None of the real characters is a candidate for antagonist. Plus, if you think about what it is that Della and Jim (the protagonists) struggle against, the only answer is poverty. Della doesn't have enough money to buy Jim the kind of present she wants to get for him, and that's what sets off all the problems in the story. Still, it's problematic to call poverty the antagonist, because it's not clear it's a bad a thing. You could say that it's Della and Jim's poverty which helps them focus on what matters – their love – and which forces them to make the sacrifice that proves their love.

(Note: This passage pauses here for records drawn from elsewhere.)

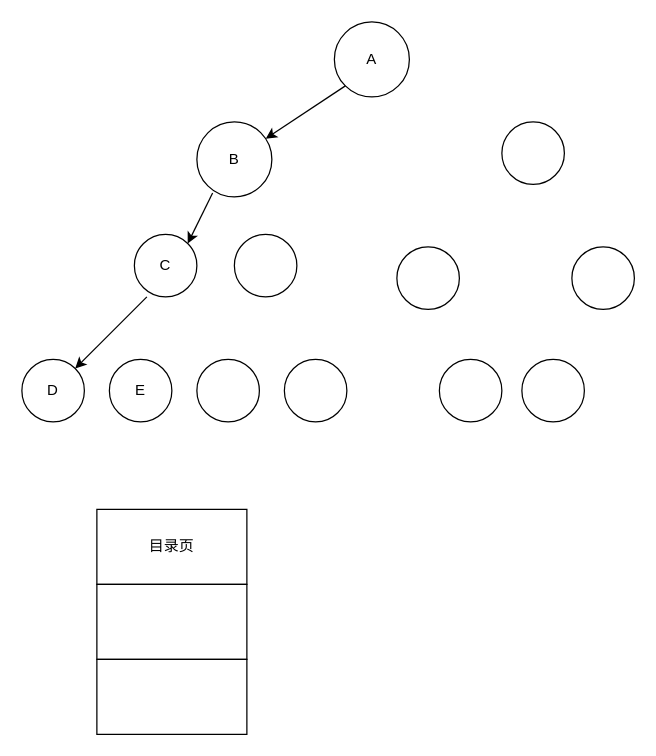
The draw.io diagram Untitled Diagram.drawio in llqhz/com, before the edit. Source tidied: cells renumbered, new cells numbered last; positions are measured from the earlier drawing's top-left corner, leaving out a move shared by most shapes. Both pictures are drawn from the tidied source at 125%, with x=0, y=0 at pixel (21, 21).
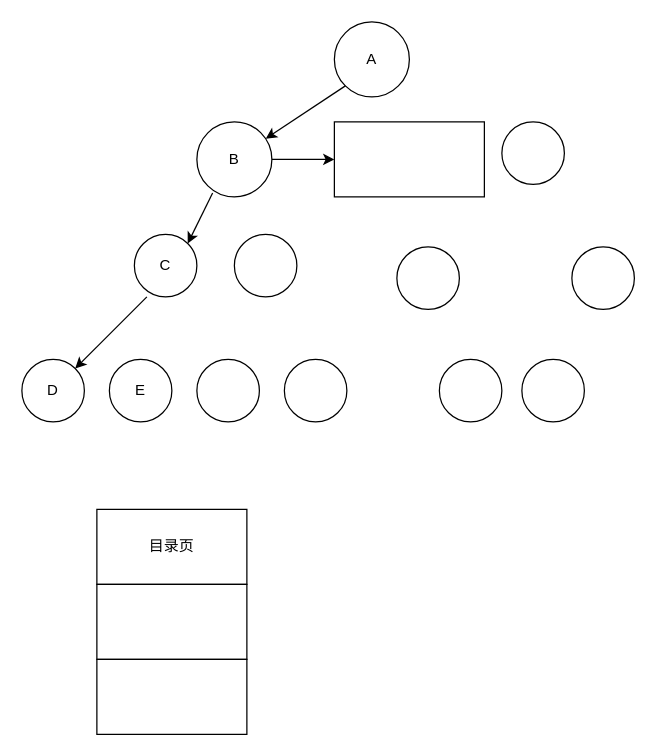
Above is the later version.

The change refers to these unchanged cells:
```xml
<mxCell id="3" value="B" style="ellipse;whiteSpace=wrap;html=1;" parent="1" vertex="1">
  <mxGeometry x="140" y="80" width="60" height="60" as="geometry" />
</mxCell>
```

Diff of the diagram source:
```diff
@@
+    <mxCell id="21" style="edgeStyle=orthogonalEdgeStyle;rounded=0;jettySize=auto;html=1;" parent="1" edge="1" source="3" target="22">
+      <mxGeometry relative="1" as="geometry" />
+    </mxCell>
@@
+    <mxCell id="22" style="whiteSpace=wrap;html=1;" parent="1" vertex="1">
+      <mxGeometry x="250" y="80" width="120" height="60" as="geometry" />
+    </mxCell>
```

If there is a real antagonist in this story, then, it might be better to say that it's money, or rather any worldview which makes money the most important thing. In this story, money represents the wrong way to value things. In one sense, the entire story is meant to make this point. It's not how much money something is worth that shows its real value as an object or as a gift. As we said, it's the lack of money that enables Della and Jim to understand the real meaning of giving. Money causes them to worry unnecessarily, and makes their life harder than it need be, when in fact they already have what matters.